[Opening DATA SHOWN section]

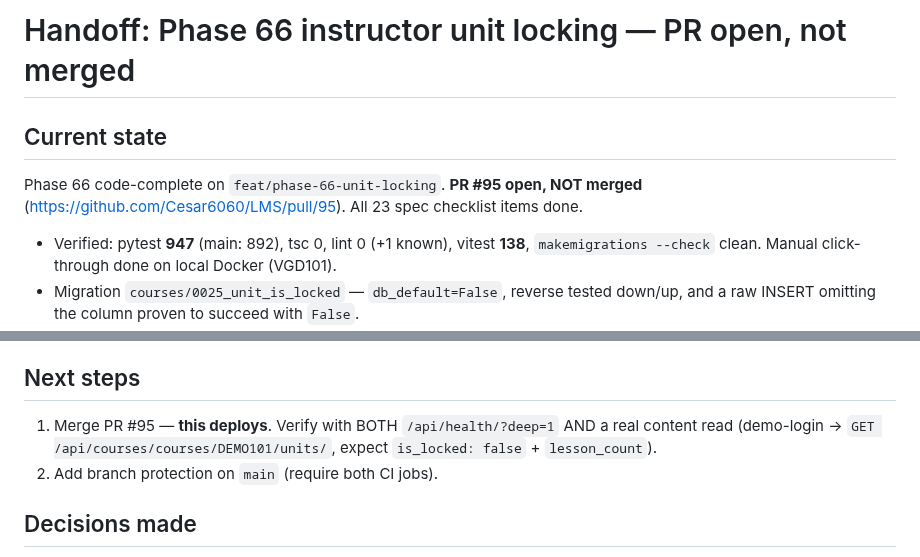
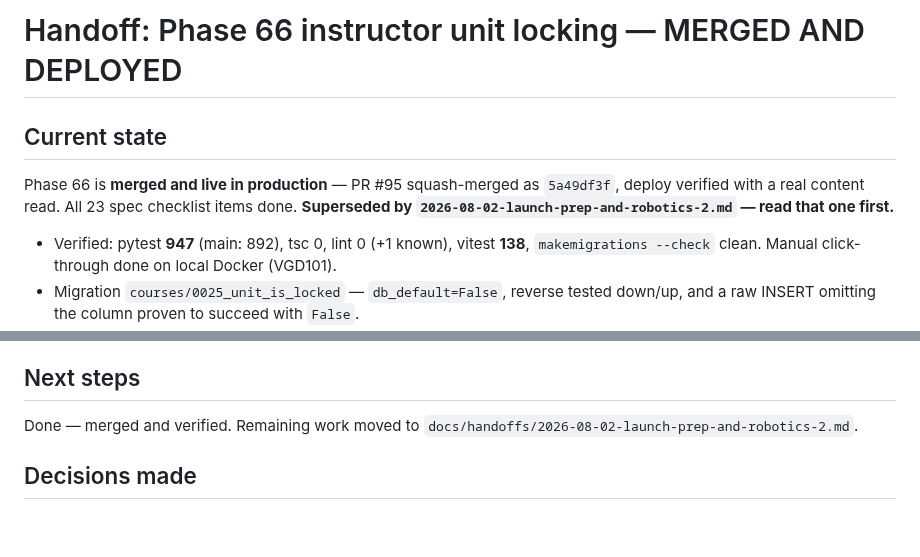
Before and after one commit to Cesar6060/LMS, a Markdown page: docs/handoffs/2026-08-02-phase-66-unit-locking.md, 2 parts joined by grey strips. GitHub-like rendering; blank space fills up the shorter version.

```diff
--- a/docs/handoffs/2026-08-02-phase-66-unit-locking.md
+++ b/docs/handoffs/2026-08-02-phase-66-unit-locking.md
@@ -1,8 +1,9 @@
-# Handoff: Phase 66 instructor unit locking — PR open, not merged
+# Handoff: Phase 66 instructor unit locking — MERGED AND DEPLOYED
 
 ## Current state
-Phase 66 code-complete on `feat/phase-66-unit-locking`. **PR #95 open, NOT merged**
-(https://github.com/Cesar6060/LMS/pull/95). All 23 spec checklist items done.
+Phase 66 is **merged and live in production** — PR #95 squash-merged as `5a49df3f`,
+deploy verified with a real content read. All 23 spec checklist items done.
+**Superseded by `2026-08-02-launch-prep-and-robotics-2.md` — read that one first.**
 - Verified: pytest **947** (main: 892), tsc 0, lint 0 (+1 known), vitest **138**,
   `makemigrations --check` clean. Manual click-through done on local Docker (VGD101).
 - Migration `courses/0025_unit_is_locked` — `db_default=False`, reverse tested down/up,
@@ -21,10 +22,8 @@ Phase 66 code-complete on `feat/phase-66-unit-locking`. **PR #95 open, NOT merge
   reseed; phase-56 + 64 click-throughs; Sentry LoginPage; Dependabot #68/#86/#87/#88.
 
 ## Next steps
-1. Merge PR #95 — **this deploys**. Verify with BOTH `/api/health/?deep=1` AND a real
-   content read (demo-login → `GET /api/courses/courses/DEMO101/units/`, expect
-   `is_locked: false` + `lesson_count`).
-2. Add branch protection on `main` (require both CI jobs).
+Done — merged and verified. Remaining work moved to
+`docs/handoffs/2026-08-02-launch-prep-and-robotics-2.md`.
 
 ## Decisions made
 - **Denominators exclude locked units unconditionally**, not per-viewer — they measure what
```
Also changed, not shown: docs/handoffs/2026-08-02-launch-prep-and-robotics-2.md (added, +66 -0 lines).
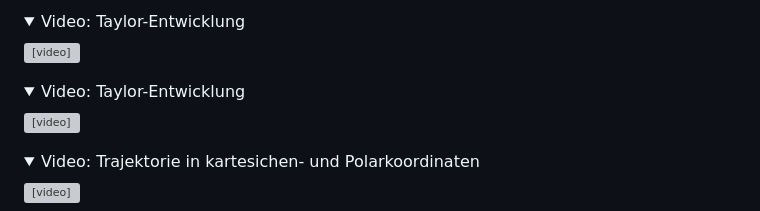
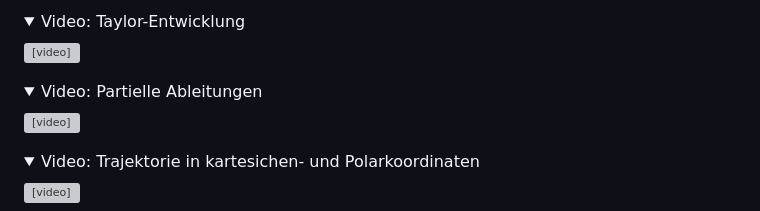
Before and after one commit to CVC97/Physics-Education-Animations, a Markdown page: index.md, the part around the change. Rendered like a GitHub page; folded sections open; grey boxes are pictures that could not be loaded.

Commit message:
Fixed typo in index.md.

```diff
--- a/index.md
+++ b/index.md
@@ -41,7 +41,7 @@ Animationen zum Vorkurs "Mathematische Methoden der Physik" 2023. Zeit- und Them
 </details>
 
 <details>
-  <summary>Video: Taylor-Entwicklung </summary>
+  <summary>Video: Partielle Ableitungen </summary>
 	<div>
 		<video autoplay data-autoplay width="90%" src="index_media/partial_F2.mp4" loop="true"></video>
 	</div>
```
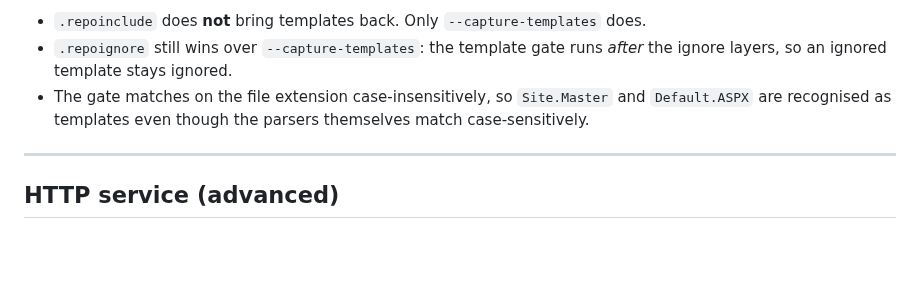
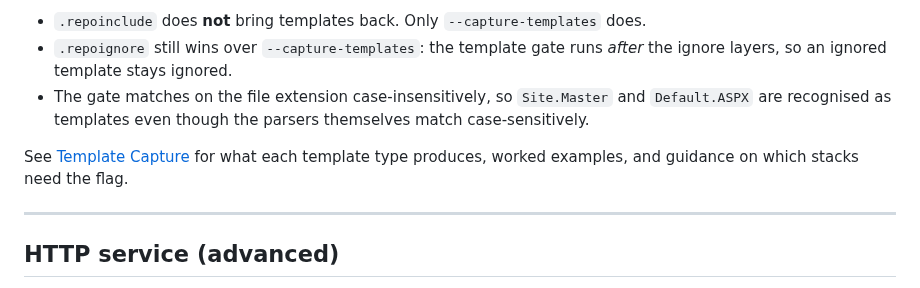
Before and after one commit to accionlabs/breezeai-cog, a Markdown page: docs/USER_GUIDE.md, the part around the change. GitHub-like rendering; blank space fills up the shorter version.

```diff
--- a/docs/USER_GUIDE.md
+++ b/docs/USER_GUIDE.md
@@ -410,6 +410,9 @@ layers do not interact the way you might expect:
 - The gate matches on the file extension case-insensitively, so `Site.Master` and `Default.ASPX`
   are recognised as templates even though the parsers themselves match case-sensitively.
 
+See [Template Capture](template-capture.md) for what each template type produces, worked
+examples, and guidance on which stacks need the flag.
+
 ---
 
 ## HTTP service (advanced)
```
Also changed, not shown: README.md (+2 -1 lines), docs/template-capture.md (added, +338 -0 lines).
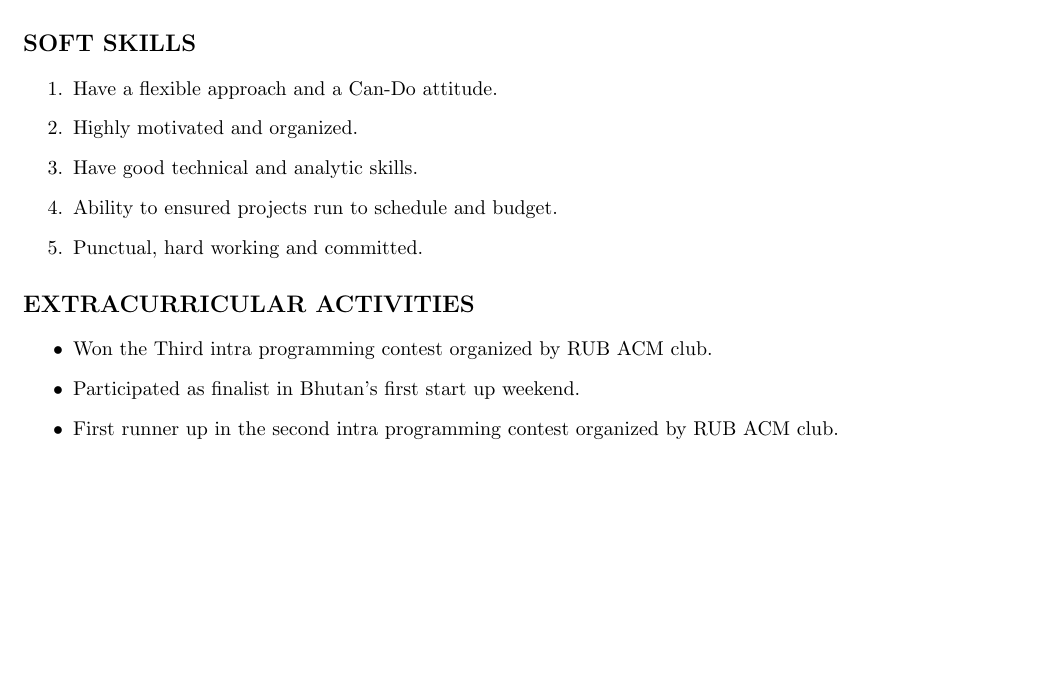
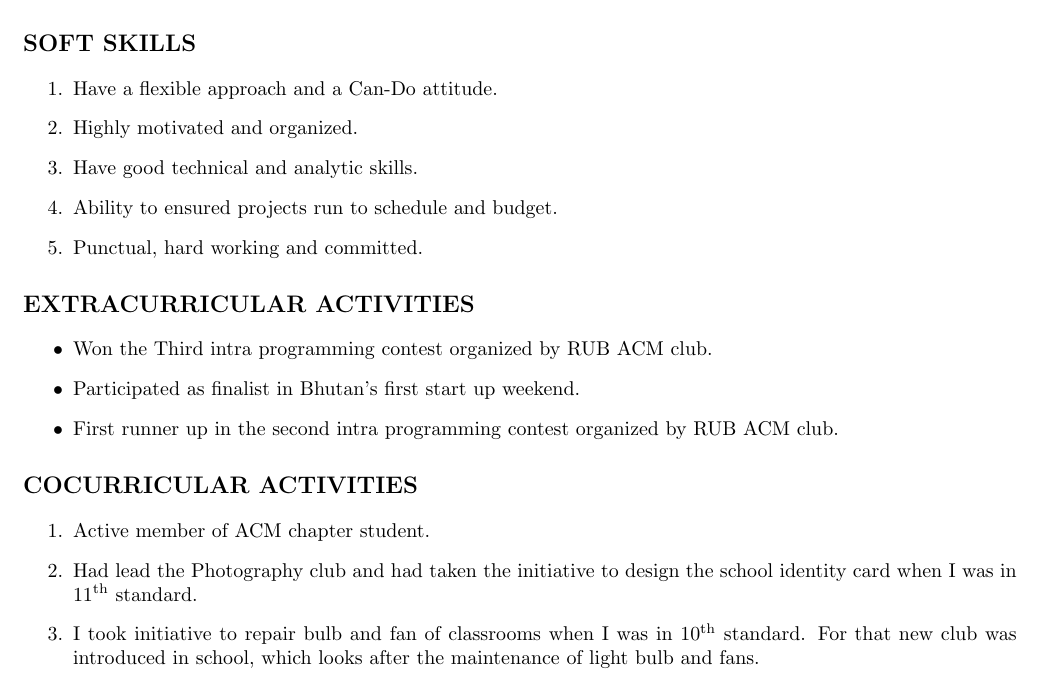
Before and after one commit to ps-ruby/Prakash_Resume, a LaTeX CV (Prakash_Resume.tex): part of page 2 of 2, cut so that both start at the same text, the shorter picture padded with empty space. Compiled offline with pdfLaTeX.

Commit message:
Added Cocurricular Activities to resume

```diff
--- a/Prakash_Resume.tex
+++ b/Prakash_Resume.tex
@@ -117,4 +117,12 @@
 		\item  {Participated as finalist in Bhutan’s first start up weekend. }
 		\item  {First runner up in the second intra programming contest organized by RUB ACM club. }
 	\end{itemize}
+
+	%Cocurricular Activities
+	\section{COCURRICULAR ACTIVITIES}
+	\begin{enumerate}
+		\item  {Active member of ACM chapter student.}
+		\item  {Had lead the Photography club and had taken the initiative to design the school identity card when I was in 11\textsuperscript{th} standard.}
+		\item  {I took initiative to repair bulb and fan of classrooms when I was in 10\textsuperscript{th} standard. For that new club was introduced in school, which looks after the maintenance of light bulb and fans.}
+	\end{enumerate}
 \end{document}
```
Also changed, not shown: Prakash_Resume.pdf, 1 other file.
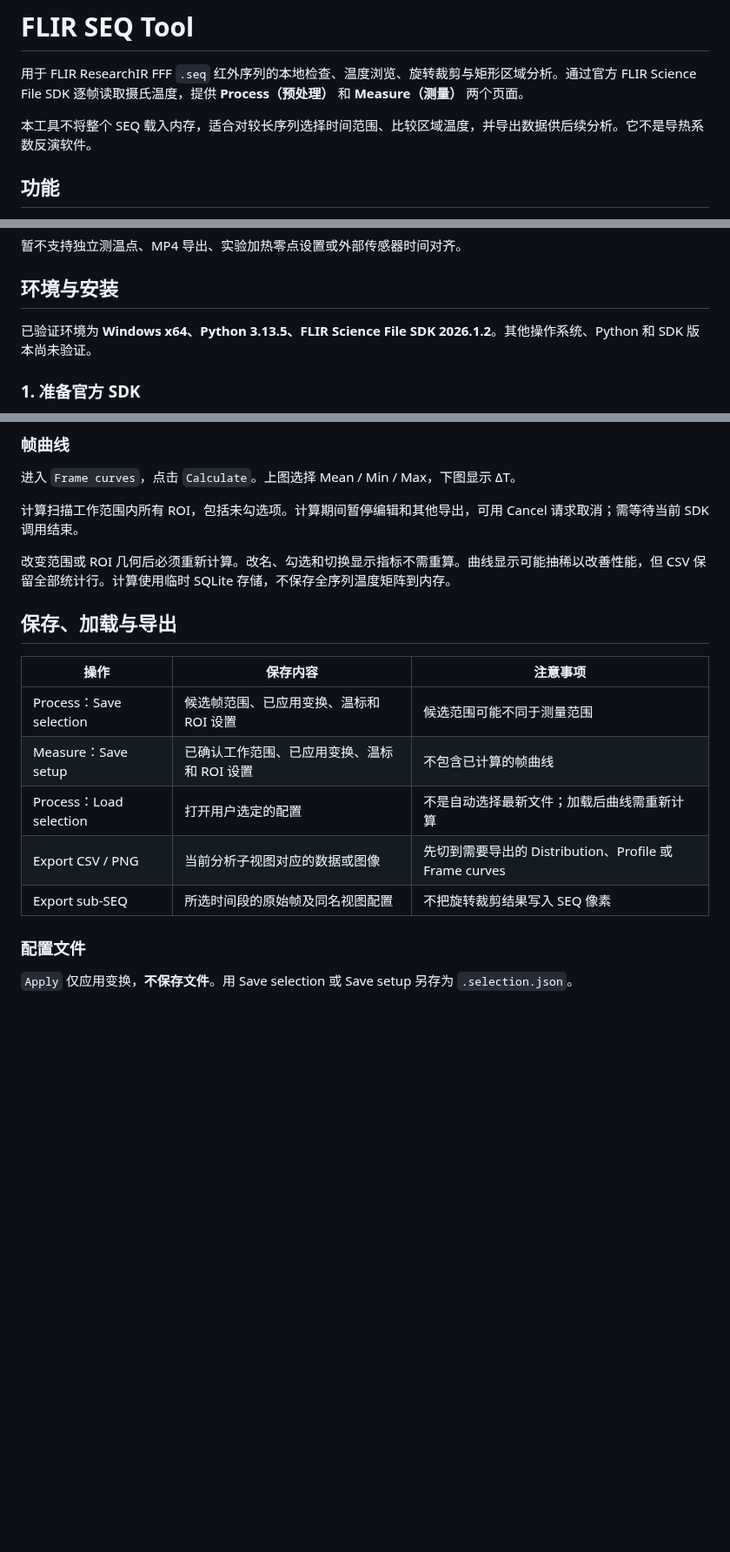
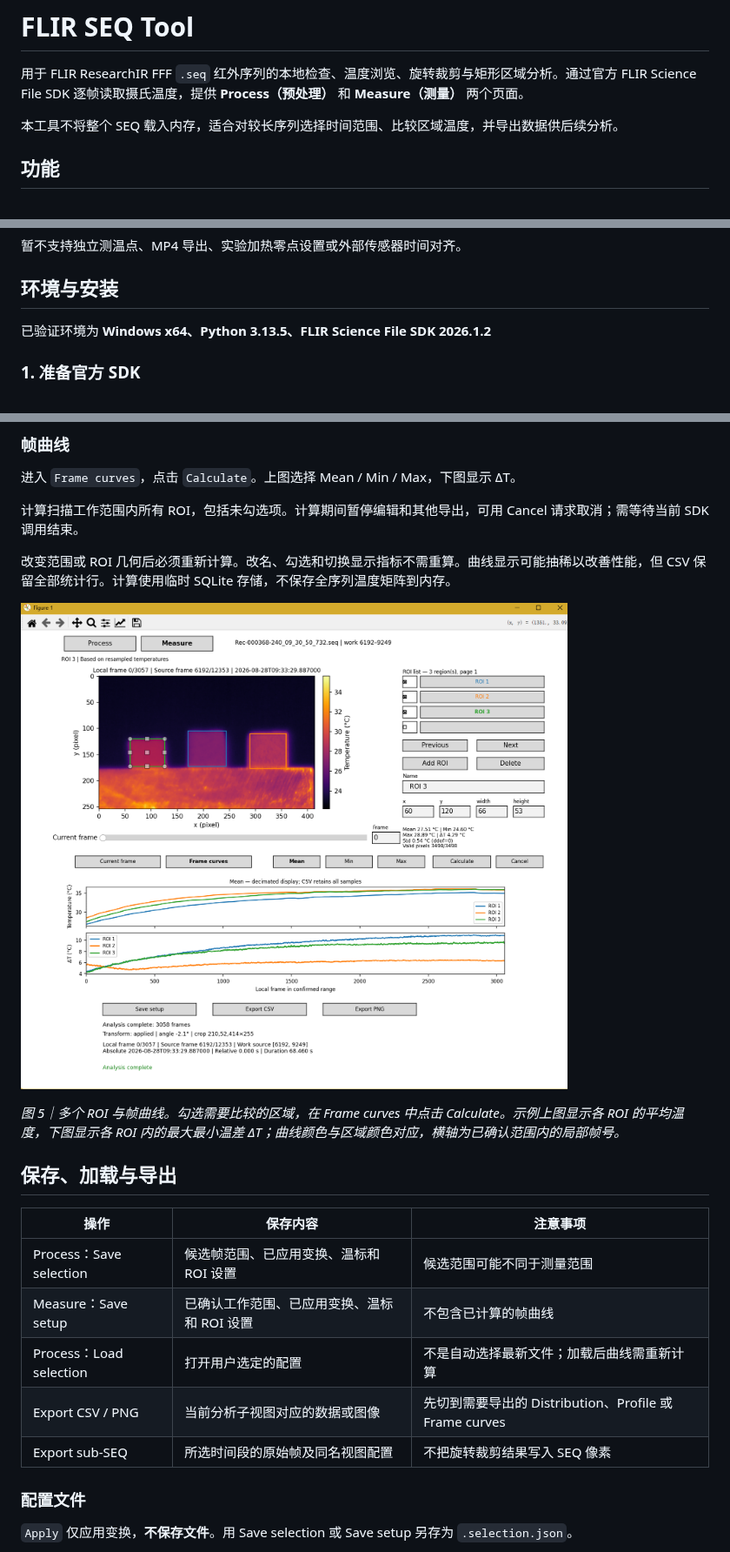
Before and after one commit to hbn2333/flir-seq-tool, a Markdown page: README.md, 3 parts joined by grey strips. Shown at 87% size. Drawn GitHub-style; pictures changed too: docs/images/fig5-multiple-roi-curves.png (added); blank space fills up the shorter version.

Commit message:
docs: illustrate processing and ROI workflows

```diff
--- a/README.md
+++ b/README.md
@@ -2,7 +2,7 @@
 
 用于 FLIR ResearchIR FFF `.seq` 红外序列的本地检查、温度浏览、旋转裁剪与矩形区域分析。通过官方 FLIR Science File SDK 逐帧读取摄氏温度，提供 **Process（预处理）** 和 **Measure（测量）** 两个页面。
 
-本工具不将整个 SEQ 载入内存，适合对较长序列选择时间范围、比较区域温度，并导出数据供后续分析。它不是导热系数反演软件。
+本工具不将整个 SEQ 载入内存，适合对较长序列选择时间范围、比较区域温度，并导出数据供后续分析。
 
 ## 功能
 
@@ -17,7 +17,7 @@
 
 ## 环境与安装
 
-已验证环境为 **Windows x64、Python 3.13.5、FLIR Science File SDK 2026.1.2**。其他操作系统、Python 和 SDK 版本尚未验证。
+已验证环境为 **Windows x64、Python 3.13.5、FLIR Science File SDK 2026.1.2**
 
 ### 1. 准备官方 SDK
 
@@ -133,15 +149,19 @@ Measure 使用 **已 Confirm range 的范围**和**已 Apply 的变换**，不
 
 改变范围或 ROI 几何后必须重新计算。改名、勾选和切换显示指标不需重算。曲线显示可能抽稀以改善性能，但 CSV 保留全部统计行。计算使用临时 SQLite 存储，不保存全序列温度矩阵到内存。
 
+![图 5：三个矩形 ROI 的平均温度与区域内温差曲线](docs/images/fig5-multiple-roi-curves.png)
+
+*图 5｜多个 ROI 与帧曲线。勾选需要比较的区域，在 Frame curves 中点击 Calculate。示例上图显示各 ROI 的平均温度，下图显示各 ROI 内的最大最小温差 ΔT；曲线颜色与区域颜色对应，横轴为已确认范围内的局部帧号。*
+
 ## 保存、加载与导出
 
-| 操作 | 保存内容 | 注意事项 |
-| --- | --- | --- |
-| Process：Save selection | 候选帧范围、已应用变换、温标和 ROI 设置 | 候选范围可能不同于测量范围 |
-| Measure：Save setup | 已确认工作范围、已应用变换、温标和 ROI 设置 | 不包含已计算的帧曲线 |
-| Process：Load selection | 打开用户选定的配置 | 不是自动选择最新文件；加载后曲线需重新计算 |
-| Export CSV / PNG | 当前分析子视图对应的数据或图像 | 先切到需要导出的 Distribution、Profile 或 Frame curves |
-| Export sub-SEQ | 所选时间段的原始帧及同名视图配置 | 不把旋转裁剪结果写入 SEQ 像素 |
+| 操作                    | 保存内容                                    | 注意事项                                               |
+| ----------------------- | ------------------------------------------- | ------------------------------------------------------ |
+| Process：Save selection | 候选帧范围、已应用变换、温标和 ROI 设置     | 候选范围可能不同于测量范围                             |
+| Measure：Save setup     | 已确认工作范围、已应用变换、温标和 ROI 设置 | 不包含已计算的帧曲线                                   |
+| Process：Load selection | 打开用户选定的配置                          | 不是自动选择最新文件；加载后曲线需重新计算             |
+| Export CSV / PNG        | 当前分析子视图对应的数据或图像              | 先切到需要导出的 Distribution、Profile 或 Frame curves |
+| Export sub-SEQ          | 所选时间段的原始帧及同名视图配置            | 不把旋转裁剪结果写入 SEQ 像素                          |
 
 ### 配置文件
 
```
Also changed, not shown: other parts of README.md (+16 -0 lines), docs/images/fig1-frame-range.png (added), docs/images/fig2-rotate-crop-editor.png (added), docs/images/fig3-rotate-crop-applied.png (added), docs/images/fig4-add-roi.png (added).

[Closing DATA SHOWN section]

## WHAT YOU NEED TO DO
Every line of the records containing the word "Export" must appear in the answer.

## TASK RESULT
-| Export CSV / PNG | 当前分析子视图对应的数据或图像 | 先切到需要导出的 Distribution、Profile 或 Frame curves |
-| Export sub-SEQ | 所选时间段的原始帧及同名视图配置 | 不把旋转裁剪结果写入 SEQ 像素 |
+| Export CSV / PNG        | 当前分析子视图对应的数据或图像              | 先切到需要导出的 Distribution、Profile 或 Frame curves |
+| Export sub-SEQ          | 所选时间段的原始帧及同名视图配置            | 不把旋转裁剪结果写入 SEQ 像素                          |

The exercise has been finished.